The transatlantic military alliance NATO has for the first time described China as presenting a "serious challenge".
It claimed Beijing was working to undermine the global order and expressed concern about how fast the country is developing nuclear missiles.
NATO leaders were meeting in Brussels on Monday. It was Joe Biden's first summit as US president and he sought to convince allies of Beijing's threat.
Jens Stoltenberg, NATO secretary-general, said: "China is rapidly spreading its nuclear arsenal with more warheads and a larger number of sophisticated delivery systems. It is opaque on implementing its military modernisation and it is cooperating militarily with Russia, including through exercises in the Euro-Atlantic area."
Stoltenberg also referred to the online threat posed by China, as well as in its growing sphere of influence in Africa and Europe's own technological infrastructure, such as 5G technology.
"China is coming closer to us," he added. "We see them in cyberspace, we see China in Africa, but we also see China investing heavily in our own critical infrastructure. We need to respond together as an alliance."
But Stoltenberg was keen to point out Beijing is not NATO's enemy and that there are mutual issues like climate change that they can work together on.
"We're not entering a new Cold War and China is not our adversary, not our enemy... we need to address together, as an alliance, the challenges that the rise of China poses to our security," Stoltenberg said.
Not every leader appeared to be sold on the threat posed to NATO by China though.
French President Emmanuel Macron told reporters following the meeting: "NATO is a North Atlantic organisation. China has nothing to do with the North Atlantic."
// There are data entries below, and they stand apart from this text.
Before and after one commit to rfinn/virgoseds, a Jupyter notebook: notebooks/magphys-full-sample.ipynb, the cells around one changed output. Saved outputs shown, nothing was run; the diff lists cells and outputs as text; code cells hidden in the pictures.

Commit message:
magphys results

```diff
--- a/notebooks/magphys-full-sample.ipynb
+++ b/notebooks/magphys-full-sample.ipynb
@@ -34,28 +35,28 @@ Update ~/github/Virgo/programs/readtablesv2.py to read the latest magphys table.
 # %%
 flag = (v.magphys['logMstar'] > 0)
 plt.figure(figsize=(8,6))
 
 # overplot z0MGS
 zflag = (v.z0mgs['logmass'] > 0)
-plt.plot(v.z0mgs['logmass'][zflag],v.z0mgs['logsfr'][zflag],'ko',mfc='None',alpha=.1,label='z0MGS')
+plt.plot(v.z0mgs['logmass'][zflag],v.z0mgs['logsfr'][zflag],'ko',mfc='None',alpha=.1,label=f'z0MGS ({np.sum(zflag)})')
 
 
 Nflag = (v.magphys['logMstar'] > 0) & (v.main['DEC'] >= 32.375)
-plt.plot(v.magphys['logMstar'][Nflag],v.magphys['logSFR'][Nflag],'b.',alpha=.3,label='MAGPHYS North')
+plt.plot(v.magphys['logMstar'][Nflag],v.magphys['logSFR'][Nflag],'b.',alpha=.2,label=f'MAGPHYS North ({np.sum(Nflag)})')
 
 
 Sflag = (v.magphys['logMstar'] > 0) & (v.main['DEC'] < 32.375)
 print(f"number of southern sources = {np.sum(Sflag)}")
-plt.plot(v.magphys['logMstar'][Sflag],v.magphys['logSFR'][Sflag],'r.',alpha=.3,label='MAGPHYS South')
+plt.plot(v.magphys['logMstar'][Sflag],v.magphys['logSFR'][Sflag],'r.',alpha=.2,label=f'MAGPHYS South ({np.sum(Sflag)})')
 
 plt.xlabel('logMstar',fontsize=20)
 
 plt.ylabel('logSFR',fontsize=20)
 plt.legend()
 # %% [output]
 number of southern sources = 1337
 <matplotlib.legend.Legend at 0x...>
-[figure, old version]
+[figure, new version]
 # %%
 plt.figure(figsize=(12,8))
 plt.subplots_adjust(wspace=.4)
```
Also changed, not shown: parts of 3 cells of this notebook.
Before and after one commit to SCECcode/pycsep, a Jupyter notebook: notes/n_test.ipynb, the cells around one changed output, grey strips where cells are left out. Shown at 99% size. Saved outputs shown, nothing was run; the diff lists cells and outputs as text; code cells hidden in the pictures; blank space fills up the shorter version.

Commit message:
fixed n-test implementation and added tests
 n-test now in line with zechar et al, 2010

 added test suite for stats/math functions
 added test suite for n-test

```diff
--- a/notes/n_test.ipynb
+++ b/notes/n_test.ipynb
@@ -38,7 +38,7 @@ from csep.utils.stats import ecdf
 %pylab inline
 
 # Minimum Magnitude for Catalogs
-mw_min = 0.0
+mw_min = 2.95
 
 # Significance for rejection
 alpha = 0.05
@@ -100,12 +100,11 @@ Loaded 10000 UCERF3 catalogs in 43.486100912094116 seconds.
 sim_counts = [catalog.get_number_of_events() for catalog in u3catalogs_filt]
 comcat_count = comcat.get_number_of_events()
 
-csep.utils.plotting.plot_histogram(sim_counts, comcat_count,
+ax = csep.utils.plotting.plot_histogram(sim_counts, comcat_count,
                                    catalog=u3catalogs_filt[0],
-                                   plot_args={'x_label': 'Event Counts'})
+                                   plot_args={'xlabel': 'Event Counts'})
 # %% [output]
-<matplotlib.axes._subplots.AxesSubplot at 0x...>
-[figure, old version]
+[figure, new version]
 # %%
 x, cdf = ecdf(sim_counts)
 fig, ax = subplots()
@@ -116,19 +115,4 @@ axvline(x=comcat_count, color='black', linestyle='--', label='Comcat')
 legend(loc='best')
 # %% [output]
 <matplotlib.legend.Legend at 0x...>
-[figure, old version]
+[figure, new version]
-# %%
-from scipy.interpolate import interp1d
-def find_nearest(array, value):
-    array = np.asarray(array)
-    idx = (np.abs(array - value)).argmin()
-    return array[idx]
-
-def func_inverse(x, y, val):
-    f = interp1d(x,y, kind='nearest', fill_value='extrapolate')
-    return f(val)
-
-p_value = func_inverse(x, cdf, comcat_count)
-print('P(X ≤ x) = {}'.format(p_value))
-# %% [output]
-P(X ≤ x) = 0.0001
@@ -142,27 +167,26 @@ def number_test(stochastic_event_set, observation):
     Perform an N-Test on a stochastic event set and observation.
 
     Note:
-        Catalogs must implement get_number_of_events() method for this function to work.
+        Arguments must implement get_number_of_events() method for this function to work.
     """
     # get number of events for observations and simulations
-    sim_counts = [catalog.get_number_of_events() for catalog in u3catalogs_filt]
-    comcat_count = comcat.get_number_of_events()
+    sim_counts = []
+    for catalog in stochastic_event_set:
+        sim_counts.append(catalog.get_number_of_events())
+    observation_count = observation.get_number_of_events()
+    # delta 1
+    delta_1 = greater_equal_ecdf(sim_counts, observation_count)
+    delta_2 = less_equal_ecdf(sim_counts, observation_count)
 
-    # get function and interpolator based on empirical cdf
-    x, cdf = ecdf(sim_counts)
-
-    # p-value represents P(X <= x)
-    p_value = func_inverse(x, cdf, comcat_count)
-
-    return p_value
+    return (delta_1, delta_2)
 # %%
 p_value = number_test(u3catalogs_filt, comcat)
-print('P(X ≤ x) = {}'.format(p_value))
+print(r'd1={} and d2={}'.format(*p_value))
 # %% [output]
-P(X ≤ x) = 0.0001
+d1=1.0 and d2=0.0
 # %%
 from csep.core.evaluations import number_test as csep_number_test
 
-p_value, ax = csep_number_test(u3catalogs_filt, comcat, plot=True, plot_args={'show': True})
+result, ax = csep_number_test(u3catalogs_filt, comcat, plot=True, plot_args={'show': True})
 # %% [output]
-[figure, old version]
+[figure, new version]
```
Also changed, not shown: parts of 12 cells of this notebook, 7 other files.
"We shouldn't bias our relationship with China. It is much larger than just the military... we shouldn't distract away from the many challenges we have within NATO," he added.
China wasn't the only issue of concern for the alliance, however.
Russia received significantly more mentions in the organisation's statement - 61 compared to Beijing's 10, suggesting that Moscow is still thought of as representing the more clear and present danger by NATO.
Stoltenberg described relations with the Kremlin as at their lowest point since the Cold War and that Russia’s aggressive actions constituted a threat to Euro-Atlantic security.
German Chancellor Angela Merkel made it clear also that Russia still presented the greatest threat, saying that "Russia, above all, is the major challenge” for NATO.
This was part of Biden's first trip abroad as the US president, who earlier described NATO as "critically important for US interests".